* _Task_:
Output all of the data below exactly as given.

* _Extracted records_:
Segment Open

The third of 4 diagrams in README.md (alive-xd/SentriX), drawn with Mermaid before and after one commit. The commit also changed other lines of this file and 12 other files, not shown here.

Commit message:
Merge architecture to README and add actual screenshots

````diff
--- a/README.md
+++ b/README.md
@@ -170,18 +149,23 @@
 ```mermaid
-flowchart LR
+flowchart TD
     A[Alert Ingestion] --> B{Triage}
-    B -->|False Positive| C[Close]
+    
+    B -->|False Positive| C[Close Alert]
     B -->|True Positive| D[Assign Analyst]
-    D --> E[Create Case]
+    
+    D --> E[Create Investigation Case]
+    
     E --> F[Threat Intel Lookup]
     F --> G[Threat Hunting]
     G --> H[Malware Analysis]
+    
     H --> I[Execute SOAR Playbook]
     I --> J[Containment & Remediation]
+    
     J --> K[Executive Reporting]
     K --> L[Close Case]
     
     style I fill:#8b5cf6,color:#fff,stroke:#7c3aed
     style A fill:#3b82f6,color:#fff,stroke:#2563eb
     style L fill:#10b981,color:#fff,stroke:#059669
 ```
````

Segment Closed

* _Answer below_:
The third of 4 diagrams in README.md (alive-xd/SentriX), drawn with Mermaid before and after one commit. The commit also changed other lines of this file and 12 other files, not shown here.

Commit message:
Merge architecture to README and add actual screenshots

````diff
--- a/README.md
+++ b/README.md
@@ -170,18 +149,23 @@
 ```mermaid
-flowchart LR
+flowchart TD
     A[Alert Ingestion] --> B{Triage}
-    B -->|False Positive| C[Close]
+    
+    B -->|False Positive| C[Close Alert]
     B -->|True Positive| D[Assign Analyst]
-    D --> E[Create Case]
+    
+    D --> E[Create Investigation Case]
+    
     E --> F[Threat Intel Lookup]
     F --> G[Threat Hunting]
     G --> H[Malware Analysis]
+    
     H --> I[Execute SOAR Playbook]
     I --> J[Containment & Remediation]
+    
     J --> K[Executive Reporting]
     K --> L[Close Case]
     
     style I fill:#8b5cf6,color:#fff,stroke:#7c3aed
     style A fill:#3b82f6,color:#fff,stroke:#2563eb
     style L fill:#10b981,color:#fff,stroke:#059669
 ```
````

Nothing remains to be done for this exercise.